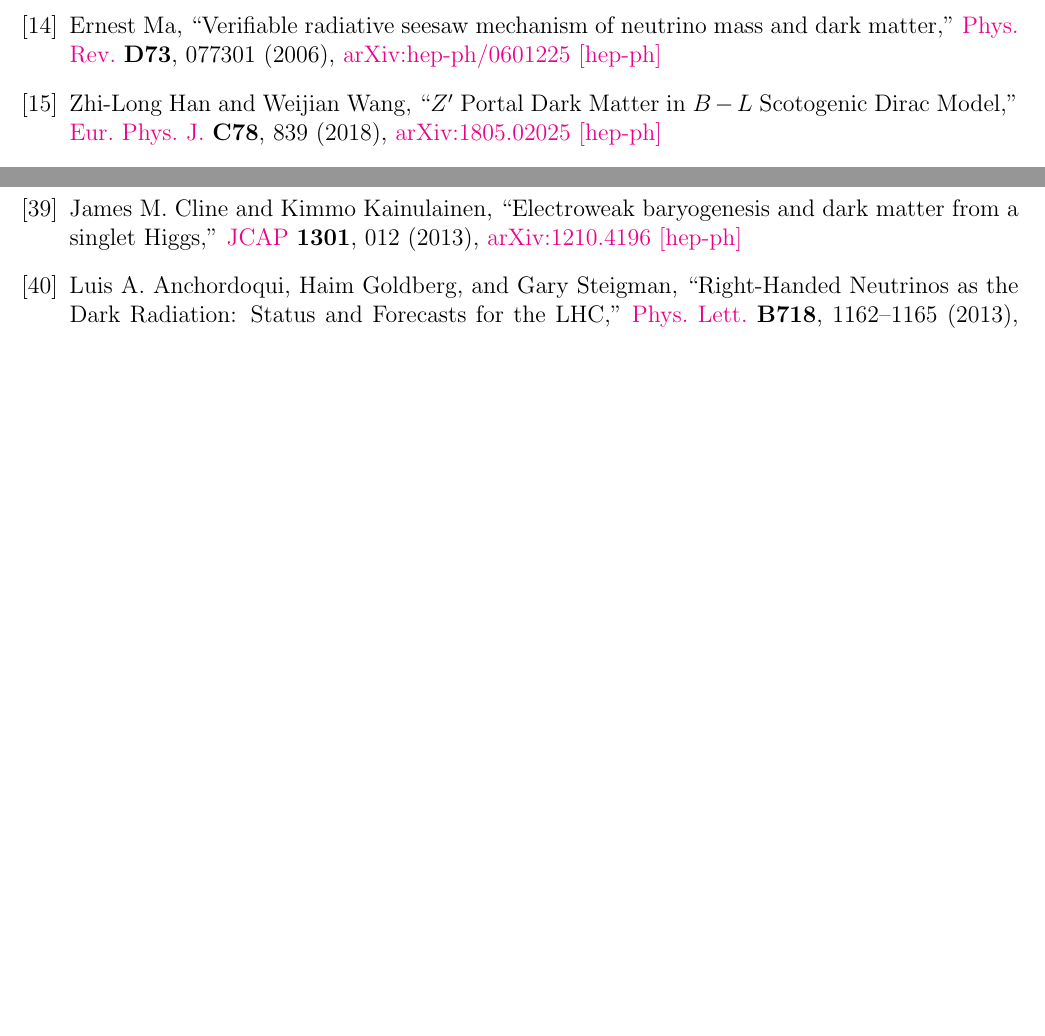
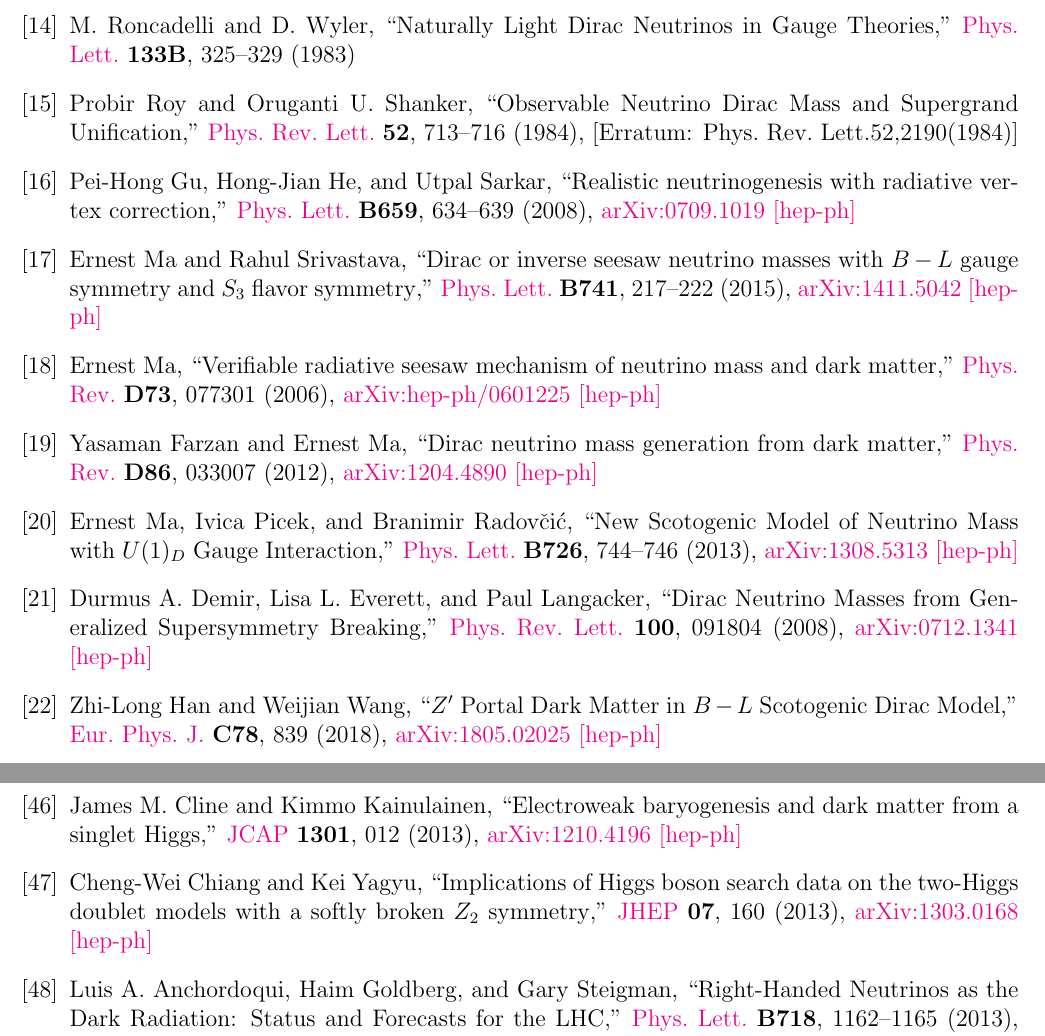
Before and after one commit to restrepo/Diracmarajorana, a LaTeX paper (draft.tex, which reads susy.bib): two parts of pages 12 and 13 of 14 before the commit and two parts of pages 12 and 14 of 14 after it, joined at a grey line, cut at the place of the change, the shorter picture padded with empty space. Compiled offline with pdfLaTeX.

Commit message:
beta version of introduction

```diff
--- a/susy.bib
+++ b/susy.bib
@@ -770,3 +770,14 @@
       note           = "[,231(1979)]",
       reportNumber   = "MDDP-TR-80-060, MDDP-PP-80-105, CCNY-HEP-79-10",
       SLACcitation   = "%%CITATION = PRLTA,44,912;%%"
+}@article{Roy:1983be,
+      author         = "Roy, Probir and Shanker, Oruganti U.",
+      title          = "{Observable Neutrino Dirac Mass and Supergrand
+                        Unification}",
+      journal        = "Phys. Rev. Lett.",
+      volume         = "52",
+      year           = "1984",
+      pages          = "713-716",
+      doi            = "10.1103/PhysRevLett.52.2190.3,
+                        10.1103/PhysRevLett.52.713",
+      note           = "[Erratum: Phys. Rev. Lett.52,2190(1984)]",
@@ -773,0 +789,6 @@
+      title          = "{Implications of Higgs boson search data on the two-Higgs
+                        doublet models with a softly broken $Z_2$ symmetry}",
+      journal        = "JHEP",
+      volume         = "07",
+      year           = "2013",
+      pages          = "160",
@@ -773,0 +802,8 @@
+      author         = "Farzan, Yasaman and Ma, Ernest",
+      title          = "{Dirac neutrino mass generation from dark matter}",
+      journal        = "Phys. Rev.",
+      volume         = "D86",
+      year           = "2012",
+      pages          = "033007",
+      doi            = "10.1103/PhysRevD.86.033007",
+      eprint         = "1204.4890",
@@ -773,0 +817,5 @@
+      title          = "{Naturally Light Dirac Neutrinos in Gauge Theories}",
+      journal        = "Phys. Lett.",
+      volume         = "133B",
+      year           = "1983",
+      pages          = "325-329",
@@ -773,0 +831,8 @@
+      title          = "{New Scotogenic Model of Neutrino Mass with $U(1)_D$
+                        Gauge Interaction}",
+      journal        = "Phys. Lett.",
+      volume         = "B726",
+      year           = "2013",
+      pages          = "744-746",
+      doi            = "10.1016/j.physletb.2013.09.049",
+      eprint         = "1308.5313",
@@ -773,0 +845,8 @@
+      title          = "{Realistic neutrinogenesis with radiative vertex
+                        correction}",
+      journal        = "Phys. Lett.",
+      volume         = "B659",
+      year           = "2008",
+      pages          = "634-639",
+      doi            = "10.1016/j.physletb.2007.11.061",
+      eprint         = "0709.1019",
@@ -773,0 +858,10 @@
+      author         = "Demir, Durmus A. and Everett, Lisa L. and Langacker,
+                        Paul",
+      title          = "{Dirac Neutrino Masses from Generalized Supersymmetry
+                        Breaking}",
+      journal        = "Phys. Rev. Lett.",
+      volume         = "100",
+      year           = "2008",
+      pages          = "091804",
+      doi            = "10.1103/PhysRevLett.100.091804",
+      eprint         = "0712.1341",
@@ -773,0 +875,8 @@
+      title          = "{Dirac or inverse seesaw neutrino masses with $B-L$ gauge
+                        symmetry and $S_3$ flavor symmetry}",
+      journal        = "Phys. Lett.",
+      volume         = "B741",
+      year           = "2015",
+      pages          = "217-222",
+      doi            = "10.1016/j.physletb.2014.12.049",
+      eprint         = "1411.5042",
```
Also changed, not shown: draft.tex (+1 -1 lines), susy.bib (49 more changed lines).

#### YOUR ASSIGNMENT:
Wherever the string "from" shows up in the material, copy the line that holds it.

#### EXERCISE ANSWER:
+      title          = "{Dirac neutrino mass generation from dark matter}",
+      title          = "{Dirac Neutrino Masses from Generalized Supersymmetry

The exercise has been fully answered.